Even as we don’t like pain, it is a reminder that we are alive and have a steady pulse. Worse than heartbreak or rage can be the sensation of numbness, when you lose access to your feelings and can’t feel the sadness of an important loss or the aggravations that used to make you scream. Emotional numbness is a common, yet not talked about, symptom of depression.
In an informational video, Will This Numbness Go Away?, J. Raymond DePaulo, Jr., M.D., co-director of the Johns Hopkins Mood Disorders Center, describes emotional numbness and helps people to distinguish between the numbness caused by depression and that from medication side-effects. He also assures anyone experiencing it, that it WILL go away.
I don’t feel anything.
“Numbness is not the most talked about experience or the most prominent experience of a depressed patient,” DePaulo says, “but there is a small group of patients for whom their first concern is that they don’t feel anything.”
Writer Phil Eli could be included in that group. He wasn’t prepared for the way his depression stole his sex drive and attention span. Nor was he ready for the overwhelming fatigue that made it difficult for him to stay on task. However, he was most surprised by his inability to feel anything. In his piece “Sometimes Depression Means Not Feeling Anything at All” he writes:
Nothing about hearing the word “depression” prepared me for having a moment of eye contact with my two-year-old niece that I knew ought to melt my heart—but didn’t. Or for sitting at a funeral for a friend, surrounded by sobs and sniffles, and wondering, with a mix of guilt and alarm, why I wasn’t feeling more.
During my recent depression spell, I experienced this kind of numbness for weeks. Political news that would have previously enraged me left me cold. Music had little effect beyond stirring memories of how it used to make me feel. Jokes were unfunny. Books were uninteresting. Food was unappetizing. I felt, as Phillip Lopate wrote in his uncannily accurate poem “Numbness,” “precisely nothing.”
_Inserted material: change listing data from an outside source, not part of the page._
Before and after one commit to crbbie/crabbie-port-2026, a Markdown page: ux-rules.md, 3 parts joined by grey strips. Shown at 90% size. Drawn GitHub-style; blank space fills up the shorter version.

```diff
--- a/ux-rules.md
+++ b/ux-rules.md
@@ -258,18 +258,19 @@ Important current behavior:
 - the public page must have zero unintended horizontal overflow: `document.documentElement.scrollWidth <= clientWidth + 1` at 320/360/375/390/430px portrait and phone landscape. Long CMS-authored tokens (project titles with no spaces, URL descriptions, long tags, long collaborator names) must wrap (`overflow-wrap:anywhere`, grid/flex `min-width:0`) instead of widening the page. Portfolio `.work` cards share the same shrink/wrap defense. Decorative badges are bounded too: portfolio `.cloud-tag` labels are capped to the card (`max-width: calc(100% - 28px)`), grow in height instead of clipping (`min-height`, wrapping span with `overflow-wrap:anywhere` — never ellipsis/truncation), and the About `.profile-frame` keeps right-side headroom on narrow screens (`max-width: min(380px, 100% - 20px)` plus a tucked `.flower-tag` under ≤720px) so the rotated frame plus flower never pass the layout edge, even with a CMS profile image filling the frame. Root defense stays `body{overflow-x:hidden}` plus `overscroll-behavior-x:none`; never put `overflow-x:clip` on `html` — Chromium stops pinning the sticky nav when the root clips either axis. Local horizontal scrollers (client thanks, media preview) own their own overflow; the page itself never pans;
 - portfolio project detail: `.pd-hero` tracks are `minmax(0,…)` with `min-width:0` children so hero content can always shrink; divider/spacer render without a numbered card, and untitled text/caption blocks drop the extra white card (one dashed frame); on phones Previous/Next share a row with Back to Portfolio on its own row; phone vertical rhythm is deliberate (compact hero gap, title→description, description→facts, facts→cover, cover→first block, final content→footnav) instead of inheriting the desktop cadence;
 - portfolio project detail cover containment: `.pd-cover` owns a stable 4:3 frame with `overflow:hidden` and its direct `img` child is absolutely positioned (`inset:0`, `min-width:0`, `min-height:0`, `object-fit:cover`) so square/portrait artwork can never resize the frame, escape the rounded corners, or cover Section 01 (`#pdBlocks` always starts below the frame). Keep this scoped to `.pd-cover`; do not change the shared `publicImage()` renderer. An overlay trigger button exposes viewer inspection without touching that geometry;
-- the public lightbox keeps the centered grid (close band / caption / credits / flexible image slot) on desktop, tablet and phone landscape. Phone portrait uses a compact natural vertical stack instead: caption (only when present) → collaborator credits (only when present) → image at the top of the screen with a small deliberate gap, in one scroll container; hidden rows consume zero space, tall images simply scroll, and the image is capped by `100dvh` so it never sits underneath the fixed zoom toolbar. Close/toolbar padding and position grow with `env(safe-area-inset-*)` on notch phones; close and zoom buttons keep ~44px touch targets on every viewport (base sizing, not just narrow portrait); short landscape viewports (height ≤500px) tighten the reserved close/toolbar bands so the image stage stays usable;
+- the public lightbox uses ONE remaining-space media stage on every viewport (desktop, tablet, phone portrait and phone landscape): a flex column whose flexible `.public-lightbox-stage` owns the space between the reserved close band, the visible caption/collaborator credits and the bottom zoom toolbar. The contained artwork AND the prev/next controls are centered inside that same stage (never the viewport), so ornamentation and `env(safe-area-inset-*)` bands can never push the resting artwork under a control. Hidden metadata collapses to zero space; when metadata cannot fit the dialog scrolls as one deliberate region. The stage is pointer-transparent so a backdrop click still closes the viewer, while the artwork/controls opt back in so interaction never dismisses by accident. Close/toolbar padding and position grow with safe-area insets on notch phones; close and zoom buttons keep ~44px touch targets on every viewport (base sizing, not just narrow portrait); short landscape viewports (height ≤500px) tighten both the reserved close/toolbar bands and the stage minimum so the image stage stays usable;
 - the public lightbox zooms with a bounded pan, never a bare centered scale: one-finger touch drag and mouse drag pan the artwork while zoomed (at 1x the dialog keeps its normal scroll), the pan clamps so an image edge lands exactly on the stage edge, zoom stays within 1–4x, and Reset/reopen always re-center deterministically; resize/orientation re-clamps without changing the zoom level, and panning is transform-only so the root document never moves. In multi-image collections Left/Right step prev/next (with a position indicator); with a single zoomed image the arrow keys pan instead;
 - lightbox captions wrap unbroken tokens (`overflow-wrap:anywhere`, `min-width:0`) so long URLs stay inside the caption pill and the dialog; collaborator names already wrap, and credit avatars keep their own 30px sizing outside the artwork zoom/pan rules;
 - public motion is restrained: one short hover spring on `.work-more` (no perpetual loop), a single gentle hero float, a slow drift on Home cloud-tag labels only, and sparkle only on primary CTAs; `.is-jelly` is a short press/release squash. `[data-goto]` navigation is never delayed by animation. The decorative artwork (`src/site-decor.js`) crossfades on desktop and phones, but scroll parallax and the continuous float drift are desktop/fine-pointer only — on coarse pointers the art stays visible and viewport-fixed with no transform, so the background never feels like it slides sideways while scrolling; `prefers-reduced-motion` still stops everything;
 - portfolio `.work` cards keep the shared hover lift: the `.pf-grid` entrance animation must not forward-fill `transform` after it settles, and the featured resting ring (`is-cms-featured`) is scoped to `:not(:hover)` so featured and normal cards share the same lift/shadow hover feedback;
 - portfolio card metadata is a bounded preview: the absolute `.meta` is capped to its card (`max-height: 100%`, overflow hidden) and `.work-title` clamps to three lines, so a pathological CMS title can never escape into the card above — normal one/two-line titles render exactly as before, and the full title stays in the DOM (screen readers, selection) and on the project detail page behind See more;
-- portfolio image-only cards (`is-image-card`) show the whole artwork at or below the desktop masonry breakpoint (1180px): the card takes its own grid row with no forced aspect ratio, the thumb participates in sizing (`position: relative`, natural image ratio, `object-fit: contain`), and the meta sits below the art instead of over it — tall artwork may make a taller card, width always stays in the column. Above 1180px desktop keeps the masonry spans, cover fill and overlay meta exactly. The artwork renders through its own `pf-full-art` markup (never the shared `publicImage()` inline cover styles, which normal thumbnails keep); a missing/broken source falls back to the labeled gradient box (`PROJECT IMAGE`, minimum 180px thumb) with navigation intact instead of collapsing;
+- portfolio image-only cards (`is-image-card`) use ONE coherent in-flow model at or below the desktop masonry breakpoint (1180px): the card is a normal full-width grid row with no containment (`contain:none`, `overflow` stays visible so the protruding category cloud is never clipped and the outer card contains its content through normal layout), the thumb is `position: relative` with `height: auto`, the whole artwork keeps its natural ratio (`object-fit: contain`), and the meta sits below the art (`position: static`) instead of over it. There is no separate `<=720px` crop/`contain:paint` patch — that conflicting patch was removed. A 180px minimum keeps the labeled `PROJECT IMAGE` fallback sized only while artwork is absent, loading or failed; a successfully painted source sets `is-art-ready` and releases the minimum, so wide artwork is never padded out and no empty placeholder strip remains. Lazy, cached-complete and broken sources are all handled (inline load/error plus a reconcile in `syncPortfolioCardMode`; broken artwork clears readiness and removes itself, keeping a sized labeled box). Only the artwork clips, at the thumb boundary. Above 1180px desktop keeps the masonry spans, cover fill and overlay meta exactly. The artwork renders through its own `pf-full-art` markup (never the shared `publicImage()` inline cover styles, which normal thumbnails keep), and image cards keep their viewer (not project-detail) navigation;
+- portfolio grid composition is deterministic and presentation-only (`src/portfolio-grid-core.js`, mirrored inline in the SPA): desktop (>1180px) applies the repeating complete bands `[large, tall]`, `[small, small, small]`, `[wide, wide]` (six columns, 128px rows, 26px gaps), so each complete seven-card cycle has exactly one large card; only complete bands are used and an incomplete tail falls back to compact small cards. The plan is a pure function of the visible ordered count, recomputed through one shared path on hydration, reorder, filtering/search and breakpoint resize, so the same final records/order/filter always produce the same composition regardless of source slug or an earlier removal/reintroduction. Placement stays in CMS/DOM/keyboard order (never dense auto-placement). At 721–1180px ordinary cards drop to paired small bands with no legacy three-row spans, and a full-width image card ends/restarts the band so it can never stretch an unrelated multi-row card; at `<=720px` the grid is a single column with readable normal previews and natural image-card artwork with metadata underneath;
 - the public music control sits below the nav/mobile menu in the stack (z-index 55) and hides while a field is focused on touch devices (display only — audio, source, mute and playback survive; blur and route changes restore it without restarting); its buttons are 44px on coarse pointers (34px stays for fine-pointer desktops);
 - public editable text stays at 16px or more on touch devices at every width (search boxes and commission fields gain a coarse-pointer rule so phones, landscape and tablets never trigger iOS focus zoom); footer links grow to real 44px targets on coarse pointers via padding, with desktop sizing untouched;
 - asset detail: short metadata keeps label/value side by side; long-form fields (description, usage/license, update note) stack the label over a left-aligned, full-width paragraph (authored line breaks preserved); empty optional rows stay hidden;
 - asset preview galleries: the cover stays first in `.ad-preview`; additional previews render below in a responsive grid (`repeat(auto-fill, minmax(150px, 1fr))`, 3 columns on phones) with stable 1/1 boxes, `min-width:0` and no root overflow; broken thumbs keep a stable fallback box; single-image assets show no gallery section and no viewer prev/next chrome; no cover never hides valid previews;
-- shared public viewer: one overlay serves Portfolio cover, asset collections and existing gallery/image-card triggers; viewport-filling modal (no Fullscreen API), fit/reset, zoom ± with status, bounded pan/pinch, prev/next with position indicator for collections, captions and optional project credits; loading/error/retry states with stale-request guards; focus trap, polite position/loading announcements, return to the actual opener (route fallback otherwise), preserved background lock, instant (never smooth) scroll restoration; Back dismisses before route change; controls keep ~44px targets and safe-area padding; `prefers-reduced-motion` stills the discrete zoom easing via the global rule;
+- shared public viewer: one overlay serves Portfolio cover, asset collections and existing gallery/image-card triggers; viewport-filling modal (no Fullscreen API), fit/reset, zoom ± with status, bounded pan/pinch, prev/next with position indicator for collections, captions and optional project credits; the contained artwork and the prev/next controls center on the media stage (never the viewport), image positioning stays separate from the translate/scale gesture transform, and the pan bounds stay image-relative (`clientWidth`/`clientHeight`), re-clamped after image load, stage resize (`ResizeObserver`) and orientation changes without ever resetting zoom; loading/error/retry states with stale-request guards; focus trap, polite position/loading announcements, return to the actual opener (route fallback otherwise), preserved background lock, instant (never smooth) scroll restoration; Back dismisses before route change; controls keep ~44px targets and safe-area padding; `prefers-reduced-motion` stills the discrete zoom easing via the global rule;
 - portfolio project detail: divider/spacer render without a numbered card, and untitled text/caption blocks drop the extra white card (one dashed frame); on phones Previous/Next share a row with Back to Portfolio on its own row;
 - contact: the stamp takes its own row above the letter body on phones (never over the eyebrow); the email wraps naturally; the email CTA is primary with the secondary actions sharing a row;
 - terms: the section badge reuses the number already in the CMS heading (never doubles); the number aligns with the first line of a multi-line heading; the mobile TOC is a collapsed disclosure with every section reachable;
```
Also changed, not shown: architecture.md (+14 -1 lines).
Is it my medication?
To further confuse matters, numbness can also be a side-effect of certain medications.
“It is true that there are medications and a particular group of antidepressants that can cause a very similar numbness,” explains DePaulo. “It’s important to distinguish that and know if it’s a side effect of medication. The Selective Serotonin Reuptake Inhibitors at higher doses can cause this.”
A 2015 study published in the journal Sociology found that emotional numbness was among the dominating experiences of antidepressant use among young adults, and a 2014 study published in the journal Elsevier cited that 60 percent of the participants who had taken antidepressants within the past five years experienced some emotional numbness.
That said, it can be tempting for people to assign blame on the medication when it is due to the depression, itself, especially in the initial weeks and months of treatment.
Will it go away?
Regardless of the cause, people want to know if and when numbness will go away. DePaulo asserts, “If the treatment is sufficiently helpful, it will go away.” However, he explains that it may not be the first thing to improve. The progression of recovery usually starts with a person looking better to other people and talking more and being response. “They may still feel awful on the inside,” he explains, “but usually those feelings go away later in the course of treatment.”
And if the numbing is caused by a medication? “We have to figure that out,” says DePaulo. “We may try reducing the dose of medication — if the medication seems to be otherwise working — or may attempt to change medications.”
Either way, though, DePaulo says, it should go away. “That is our job.”
The good-bad news is that ALL your feelings will return.